The virtual VNX was announced at EMC World in May of 2015, and is a free to use, software only version of the VNXe. More details on the vVNX can be found at the ECN.
A few requirements for the vVNX: you’ll need to provide the virtual machine with 2 vCPU and 12GB of RAM (I’ll test that as well) and you can present up to 4TB of storage. This is a great lab solution as well as a way to test upgrades or changes to your production VNX arrays (I know I never had budget to buy additional arrays for testing). Before you get started, download the vVNX bits (http://www.emc.com/products-solutions/trial-software-download/vvnx.htm) which is provided as an OVA.
- Once the OVA has been downloaded, log into vCenter and start the Deploy OVF Template wizard. In the image below, you can see I am deploying to an existing vApp but you could do this to an individual ESXi host or cluster as well.
- Once you select the OVA package, you’ll be prompted to accept the extra configuration options; click the check box, click Next, and accept the EULA
In section 2 of the wizard, you will name your virtual VNX and select the appropriate resources such as storage, and configure networks.
The network setup (2c) includes 3 interfaces; 1 for management and 2 for data. Select the appropriate port groups and click next. As you can see below I select two different port groups for this.
- In step 2d you will set the system name, as well as expand the IPv4 section to provide the management IP information as pictured below, of course that is valid in your environment. If using DHCP, leave these values blank
Click next, check the box to Power on after deployment and click Finish. After the vVNX deploys, it will boot and start its initial configuration which can take some time. You can watch the setup process via the console to know when it has completed, for me I started the OVA deployment at 1:25p and it was completed within about 20 minutes (I also wasn’t paying very close attention)
With the Virtual VNX powered on, add more virtual disks to the VM; this would mimic having physical drives in your array. The number of drives you add will depend on your use case. I’ve added 4x 250GB drives. Do not remove the 22, 30, or 32GB drives that were already created from the VM deployment.

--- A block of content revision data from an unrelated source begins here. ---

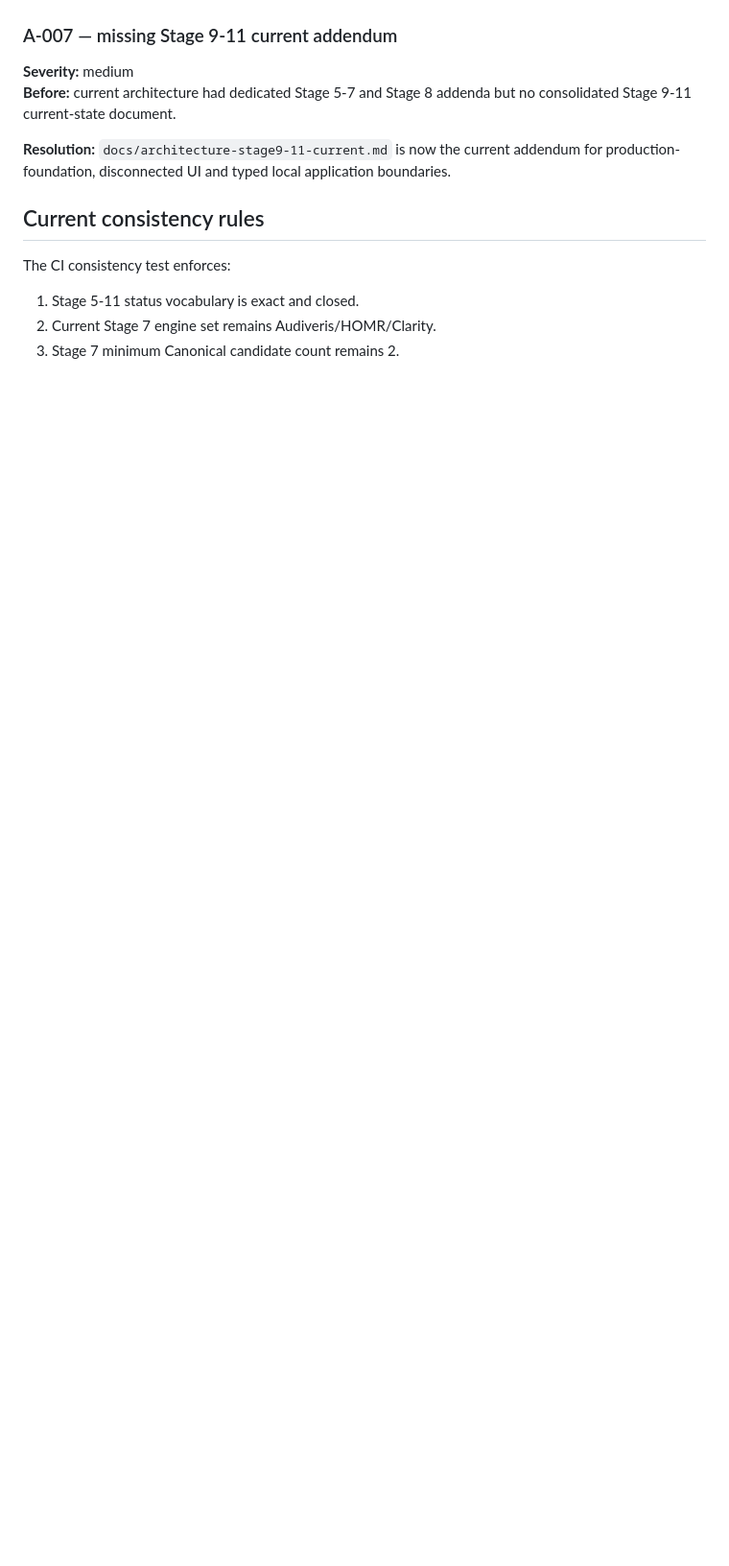
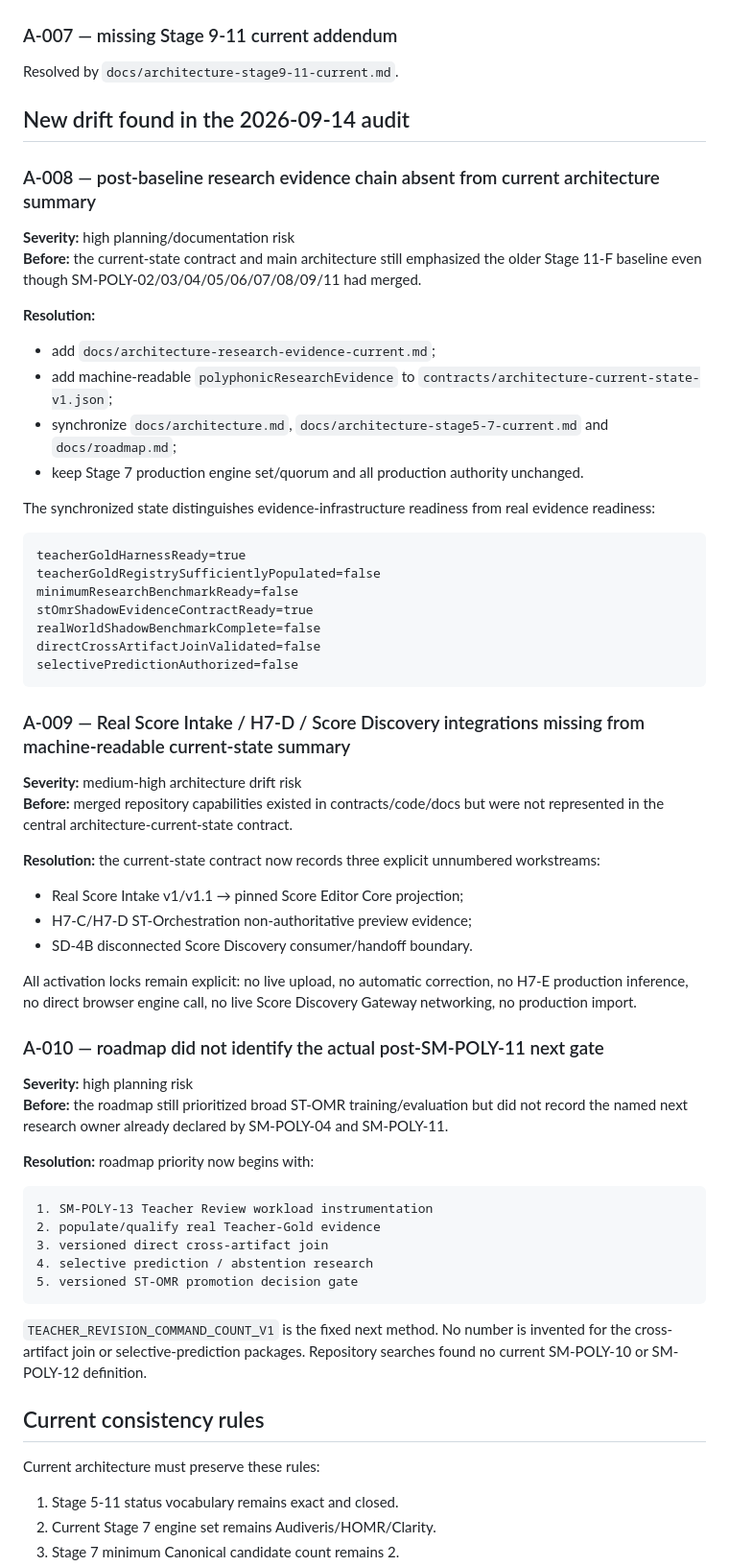
Before and after one commit to khfy7wpr5p-maker/scoremosaic-platform, a Markdown page: docs/architecture-consistency-report.md, the part around one of its changes. Shown at 96% size. GitHub-like rendering; blank space fills up the shorter version.

Commit message:
docs: refresh architecture consistency audit through SM-POLY-11

````diff
--- a/docs/architecture-consistency-report.md
+++ b/docs/architecture-consistency-report.md
@@ -69,15 +48,68 @@ public/production orchestration = locked
 
 ### A-007 — missing Stage 9-11 current addendum
 
-**Severity:** medium
-**Before:** current architecture had dedicated Stage 5-7 and Stage 8 addenda but no consolidated Stage 9-11 current-state document.
+Resolved by `docs/architecture-stage9-11-current.md`.
 
-**Resolution:** `docs/architecture-stage9-11-current.md` is now the current addendum for production-foundation, disconnected UI and typed local application boundaries.
+## New drift found in the 2026-09-14 audit
+
+### A-008 — post-baseline research evidence chain absent from current architecture summary
+
+**Severity:** high planning/documentation risk
+**Before:** the current-state contract and main architecture still emphasized the older Stage 11-F baseline even though SM-POLY-02/03/04/05/06/07/08/09/11 had merged.
+
+**Resolution:**
+
+- add `docs/architecture-research-evidence-current.md`;
+- add machine-readable `polyphonicResearchEvidence` to `contracts/architecture-current-state-v1.json`;
+- synchronize `docs/architecture.md`, `docs/architecture-stage5-7-current.md` and `docs/roadmap.md`;
+- keep Stage 7 production engine set/quorum and all production authority unchanged.
+
+The synchronized state distinguishes evidence-infrastructure readiness from real evidence readiness:
+
+```text
+teacherGoldHarnessReady=true
+teacherGoldRegistrySufficientlyPopulated=false
+minimumResearchBenchmarkReady=false
+stOmrShadowEvidenceContractReady=true
+realWorldShadowBenchmarkComplete=false
+directCrossArtifactJoinValidated=false
+selectivePredictionAuthorized=false
+```
+
+### A-009 — Real Score Intake / H7-D / Score Discovery integrations missing from machine-readable current-state summary
+
+**Severity:** medium-high architecture drift risk
+**Before:** merged repository capabilities existed in contracts/code/docs but were not represented in the central architecture-current-state contract.
+
+**Resolution:** the current-state contract now records three explicit unnumbered workstreams:
+
+- Real Score Intake v1/v1.1 → pinned Score Editor Core projection;
+- H7-C/H7-D ST-Orchestration non-authoritative preview evidence;
+- SD-4B disconnected Score Discovery consumer/handoff boundary.
+
+All activation locks remain explicit: no live upload, no automatic correction, no H7-E production inference, no direct browser engine call, no live Score Discovery Gateway networking, no production import.
+
+### A-010 — roadmap did not identify the actual post-SM-POLY-11 next gate
+
+**Severity:** high planning risk
+**Before:** the roadmap still prioritized broad ST-OMR training/evaluation but did not record the named next research owner already declared by SM-POLY-04 and SM-POLY-11.
+
+**Resolution:** roadmap priority now begins with:
+
+```text
+1. SM-POLY-13 Teacher Review workload instrumentation
+2. populate/qualify real Teacher-Gold evidence
+3. versioned direct cross-artifact join
+4. selective prediction / abstention research
+5. versioned ST-OMR promotion decision gate
+```
+
+`TEACHER_REVISION_COMMAND_COUNT_V1` is the fixed next method. No number is invented for the cross-artifact join or selective-prediction packages. Repository searches found no current SM-POLY-10 or SM-POLY-12 definition.
 
 ## Current consistency rules
 
-The CI consistency test enforces:
+Current architecture must preserve these rules:
 
-1. Stage 5-11 status vocabulary is exact and closed.
+1. Stage 5-11 status vocabulary remains exact and closed.
 2. Current Stage 7 engine set remains Audiveris/HOMR/Clarity.
 3. Stage 7 minimum Canonical candidate count remains 2.
````
Also changed, not shown: other parts of docs/architecture-consistency-report.md (+30 -43 lines).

Navigate to the IP address you set during installation and log in as as admin with a default password of Password123# to start the Unisphere Configuration Wizard (note in may take several minutes after the initial setup for the login page to be available)
The first 2 steps are pretty straight forward; accept the EULA, and enter a new password (keep the service password box checked)
When you get to the license screen, you will need to switch gears for a minute and navigate to https://www.emc.com/auth/elmeval.htm and enter the System UUID in the configuration wizard
- Download the license key file that is generated, and upload it in Unisphere using the Install License File button
- You should see a message that the License file installed successfully
Next, select the appropriate DNS and NTP configuration for your network
Create your initial storage pool, you can create others later as well. I have opted to create one called CloudStorage and added the 4x 250GB drives I added previously and assigned a tier.
- Next, configure your iSCSI interfaces, for example ETH0
- The remaining steps are optional. If you would like to use NFS, you can do so in step 9 and replication in step 10. Click Finish to complete the wizard.
At this point, if you have not done so already you will need to configure a vmkernel port on your ESXi hosts on the same network as the storage interface(s). Once that is done, you should be able to go to Storage >> LUN and create a new LUN. For example here you can see the ESXi host I added to the vVNX while creating a LUN.
In my next post, I will be seeing if I can add the vVNX to a ViPR Virtual Array…stay tuned.
*Update: It appears the vVNX ships with a version of SMI-S that is not currently supported by ViPR. While it will initially discover the vVNX it fails on subsequent discovers for both file and block**